Start of Input records

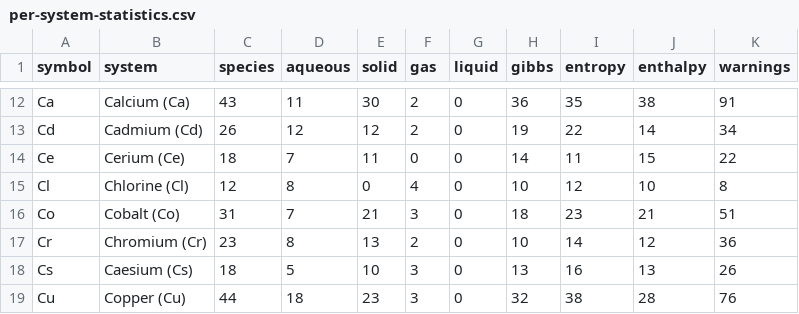
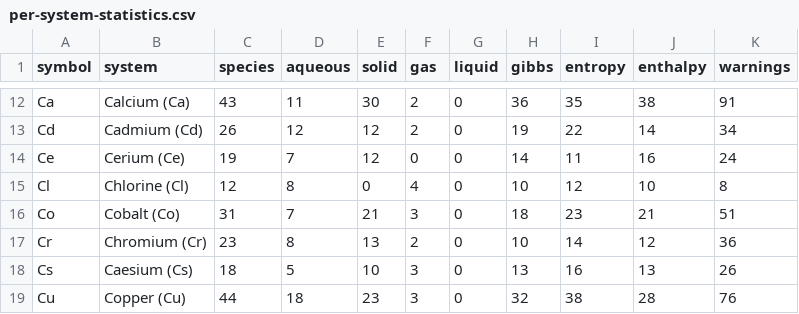
Before and after one commit to FrederikLizakJohansen/pourbase, a CSV file: docs/statistics/per-system-statistics.csv, drawn as a sheet; only a part is shown, gaps mark what is left out.

Commit message:
Add NBS Ce3S4 enthalpy with reviewed formal-state definition

```diff
--- a/docs/statistics/per-system-statistics.csv
+++ b/docs/statistics/per-system-statistics.csv
@@ -13,3 +13,3 @@ Ca,Calcium (Ca),43,11,30,2,0,36,35,38,91
 Cd,Cadmium (Cd),26,12,12,2,0,19,22,14,34
-Ce,Cerium (Ce),18,7,11,0,0,14,11,15,22
+Ce,Cerium (Ce),19,7,12,0,0,14,11,16,24
 Cl,Chlorine (Cl),12,8,0,4,0,10,12,10,8
```
Also changed, not shown: 10 other files.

End of Input records

* _Directions for this task_
Restate the records above word for word. Skip every picture.

* _Solution for this problem_
Before and after one commit to FrederikLizakJohansen/pourbase, a CSV file: docs/statistics/per-system-statistics.csv, drawn as a sheet; only a part is shown, gaps mark what is left out.

Commit message:
Add NBS Ce3S4 enthalpy with reviewed formal-state definition

```diff
--- a/docs/statistics/per-system-statistics.csv
+++ b/docs/statistics/per-system-statistics.csv
@@ -13,3 +13,3 @@ Ca,Calcium (Ca),43,11,30,2,0,36,35,38,91
 Cd,Cadmium (Cd),26,12,12,2,0,19,22,14,34
-Ce,Cerium (Ce),18,7,11,0,0,14,11,15,22
+Ce,Cerium (Ce),19,7,12,0,0,14,11,16,24
 Cl,Chlorine (Cl),12,8,0,4,0,10,12,10,8
```
Also changed, not shown: 10 other files.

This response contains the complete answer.